#### Stored data
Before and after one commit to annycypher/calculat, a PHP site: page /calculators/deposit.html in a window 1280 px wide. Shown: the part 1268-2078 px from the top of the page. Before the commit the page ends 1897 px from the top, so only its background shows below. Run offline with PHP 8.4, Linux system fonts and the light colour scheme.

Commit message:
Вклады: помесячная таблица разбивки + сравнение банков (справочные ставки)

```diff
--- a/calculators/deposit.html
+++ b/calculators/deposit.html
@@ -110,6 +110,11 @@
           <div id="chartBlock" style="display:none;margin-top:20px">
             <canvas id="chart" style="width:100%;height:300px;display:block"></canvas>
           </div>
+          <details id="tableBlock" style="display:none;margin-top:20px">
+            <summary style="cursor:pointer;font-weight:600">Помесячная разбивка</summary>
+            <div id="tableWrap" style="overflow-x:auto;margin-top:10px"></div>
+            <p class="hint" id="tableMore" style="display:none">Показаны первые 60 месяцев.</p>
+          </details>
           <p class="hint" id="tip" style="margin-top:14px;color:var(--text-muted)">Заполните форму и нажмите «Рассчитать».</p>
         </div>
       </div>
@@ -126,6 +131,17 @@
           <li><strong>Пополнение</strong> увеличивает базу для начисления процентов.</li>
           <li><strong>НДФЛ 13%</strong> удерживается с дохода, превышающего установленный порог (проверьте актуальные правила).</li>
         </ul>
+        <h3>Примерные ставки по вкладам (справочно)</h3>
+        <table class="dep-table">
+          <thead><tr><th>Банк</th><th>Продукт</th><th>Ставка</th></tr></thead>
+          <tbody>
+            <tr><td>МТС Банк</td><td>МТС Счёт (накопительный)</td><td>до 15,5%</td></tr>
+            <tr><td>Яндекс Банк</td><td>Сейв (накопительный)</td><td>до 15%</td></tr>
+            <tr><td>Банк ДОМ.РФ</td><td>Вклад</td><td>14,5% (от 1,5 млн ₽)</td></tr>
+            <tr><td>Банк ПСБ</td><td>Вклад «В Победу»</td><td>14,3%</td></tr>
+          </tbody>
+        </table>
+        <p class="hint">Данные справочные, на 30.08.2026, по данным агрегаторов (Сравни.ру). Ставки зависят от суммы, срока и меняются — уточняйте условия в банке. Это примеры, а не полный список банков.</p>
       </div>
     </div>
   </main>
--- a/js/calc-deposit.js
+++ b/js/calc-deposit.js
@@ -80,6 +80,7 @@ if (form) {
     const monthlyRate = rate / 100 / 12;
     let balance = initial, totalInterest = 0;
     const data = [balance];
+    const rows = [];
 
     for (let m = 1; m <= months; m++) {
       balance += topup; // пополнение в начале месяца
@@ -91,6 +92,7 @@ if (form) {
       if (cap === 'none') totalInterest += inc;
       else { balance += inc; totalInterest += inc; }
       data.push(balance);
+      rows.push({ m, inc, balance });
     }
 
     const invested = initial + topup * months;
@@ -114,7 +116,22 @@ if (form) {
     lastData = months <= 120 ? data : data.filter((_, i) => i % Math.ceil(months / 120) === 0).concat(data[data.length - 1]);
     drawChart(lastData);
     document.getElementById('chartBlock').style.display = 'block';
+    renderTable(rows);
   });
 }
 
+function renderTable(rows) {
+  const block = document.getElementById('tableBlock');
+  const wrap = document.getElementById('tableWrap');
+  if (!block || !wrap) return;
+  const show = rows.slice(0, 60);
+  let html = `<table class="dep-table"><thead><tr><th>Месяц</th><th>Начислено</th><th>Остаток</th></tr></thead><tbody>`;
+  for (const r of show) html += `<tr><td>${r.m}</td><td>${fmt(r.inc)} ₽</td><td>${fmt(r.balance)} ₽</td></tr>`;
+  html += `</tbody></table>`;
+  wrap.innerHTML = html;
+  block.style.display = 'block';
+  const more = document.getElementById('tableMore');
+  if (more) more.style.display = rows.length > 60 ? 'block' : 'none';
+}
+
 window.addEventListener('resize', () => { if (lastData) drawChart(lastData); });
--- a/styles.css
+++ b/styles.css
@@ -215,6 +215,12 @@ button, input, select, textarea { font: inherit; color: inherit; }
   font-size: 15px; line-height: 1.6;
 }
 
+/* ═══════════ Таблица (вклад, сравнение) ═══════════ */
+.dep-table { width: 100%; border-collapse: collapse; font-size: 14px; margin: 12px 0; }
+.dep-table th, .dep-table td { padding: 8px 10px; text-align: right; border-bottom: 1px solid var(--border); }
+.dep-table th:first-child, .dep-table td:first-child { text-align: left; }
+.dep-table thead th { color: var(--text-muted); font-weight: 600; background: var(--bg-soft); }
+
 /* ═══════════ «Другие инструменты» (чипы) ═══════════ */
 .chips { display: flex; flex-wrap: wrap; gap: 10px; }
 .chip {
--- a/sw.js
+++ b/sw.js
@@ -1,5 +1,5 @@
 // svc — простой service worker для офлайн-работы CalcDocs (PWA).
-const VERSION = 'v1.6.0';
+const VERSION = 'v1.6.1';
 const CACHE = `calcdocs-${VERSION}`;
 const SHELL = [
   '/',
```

#### Problem statement
Copy out the material in its entirety. Keep it exact.

#### Output
Before and after one commit to annycypher/calculat, a PHP site: page /calculators/deposit.html in a window 1280 px wide. Shown: the part 1268-2078 px from the top of the page. Before the commit the page ends 1897 px from the top, so only its background shows below. Run offline with PHP 8.4, Linux system fonts and the light colour scheme.

Commit message:
Вклады: помесячная таблица разбивки + сравнение банков (справочные ставки)

```diff
--- a/calculators/deposit.html
+++ b/calculators/deposit.html
@@ -110,6 +110,11 @@
           <div id="chartBlock" style="display:none;margin-top:20px">
             <canvas id="chart" style="width:100%;height:300px;display:block"></canvas>
           </div>
+          <details id="tableBlock" style="display:none;margin-top:20px">
+            <summary style="cursor:pointer;font-weight:600">Помесячная разбивка</summary>
+            <div id="tableWrap" style="overflow-x:auto;margin-top:10px"></div>
+            <p class="hint" id="tableMore" style="display:none">Показаны первые 60 месяцев.</p>
+          </details>
           <p class="hint" id="tip" style="margin-top:14px;color:var(--text-muted)">Заполните форму и нажмите «Рассчитать».</p>
         </div>
       </div>
@@ -126,6 +131,17 @@
           <li><strong>Пополнение</strong> увеличивает базу для начисления процентов.</li>
           <li><strong>НДФЛ 13%</strong> удерживается с дохода, превышающего установленный порог (проверьте актуальные правила).</li>
         </ul>
+        <h3>Примерные ставки по вкладам (справочно)</h3>
+        <table class="dep-table">
+          <thead><tr><th>Банк</th><th>Продукт</th><th>Ставка</th></tr></thead>
+          <tbody>
+            <tr><td>МТС Банк</td><td>МТС Счёт (накопительный)</td><td>до 15,5%</td></tr>
+            <tr><td>Яндекс Банк</td><td>Сейв (накопительный)</td><td>до 15%</td></tr>
+            <tr><td>Банк ДОМ.РФ</td><td>Вклад</td><td>14,5% (от 1,5 млн ₽)</td></tr>
+            <tr><td>Банк ПСБ</td><td>Вклад «В Победу»</td><td>14,3%</td></tr>
+          </tbody>
+        </table>
+        <p class="hint">Данные справочные, на 30.08.2026, по данным агрегаторов (Сравни.ру). Ставки зависят от суммы, срока и меняются — уточняйте условия в банке. Это примеры, а не полный список банков.</p>
       </div>
     </div>
   </main>
--- a/js/calc-deposit.js
+++ b/js/calc-deposit.js
@@ -80,6 +80,7 @@ if (form) {
     const monthlyRate = rate / 100 / 12;
     let balance = initial, totalInterest = 0;
     const data = [balance];
+    const rows = [];
 
     for (let m = 1; m <= months; m++) {
       balance += topup; // пополнение в начале месяца
@@ -91,6 +92,7 @@ if (form) {
       if (cap === 'none') totalInterest += inc;
       else { balance += inc; totalInterest += inc; }
       data.push(balance);
+      rows.push({ m, inc, balance });
     }
 
     const invested = initial + topup * months;
@@ -114,7 +116,22 @@ if (form) {
     lastData = months <= 120 ? data : data.filter((_, i) => i % Math.ceil(months / 120) === 0).concat(data[data.length - 1]);
     drawChart(lastData);
     document.getElementById('chartBlock').style.display = 'block';
+    renderTable(rows);
   });
 }
 
+function renderTable(rows) {
+  const block = document.getElementById('tableBlock');
+  const wrap = document.getElementById('tableWrap');
+  if (!block || !wrap) return;
+  const show = rows.slice(0, 60);
+  let html = `<table class="dep-table"><thead><tr><th>Месяц</th><th>Начислено</th><th>Остаток</th></tr></thead><tbody>`;
+  for (const r of show) html += `<tr><td>${r.m}</td><td>${fmt(r.inc)} ₽</td><td>${fmt(r.balance)} ₽</td></tr>`;
+  html += `</tbody></table>`;
+  wrap.innerHTML = html;
+  block.style.display = 'block';
+  const more = document.getElementById('tableMore');
+  if (more) more.style.display = rows.length > 60 ? 'block' : 'none';
+}
+
 window.addEventListener('resize', () => { if (lastData) drawChart(lastData); });
--- a/styles.css
+++ b/styles.css
@@ -215,6 +215,12 @@ button, input, select, textarea { font: inherit; color: inherit; }
   font-size: 15px; line-height: 1.6;
 }
 
+/* ═══════════ Таблица (вклад, сравнение) ═══════════ */
+.dep-table { width: 100%; border-collapse: collapse; font-size: 14px; margin: 12px 0; }
+.dep-table th, .dep-table td { padding: 8px 10px; text-align: right; border-bottom: 1px solid var(--border); }
+.dep-table th:first-child, .dep-table td:first-child { text-align: left; }
+.dep-table thead th { color: var(--text-muted); font-weight: 600; background: var(--bg-soft); }
+
 /* ═══════════ «Другие инструменты» (чипы) ═══════════ */
 .chips { display: flex; flex-wrap: wrap; gap: 10px; }
 .chip {
--- a/sw.js
+++ b/sw.js
@@ -1,5 +1,5 @@
 // svc — простой service worker для офлайн-работы CalcDocs (PWA).
-const VERSION = 'v1.6.0';
+const VERSION = 'v1.6.1';
 const CACHE = `calcdocs-${VERSION}`;
 const SHELL = [
   '/',
```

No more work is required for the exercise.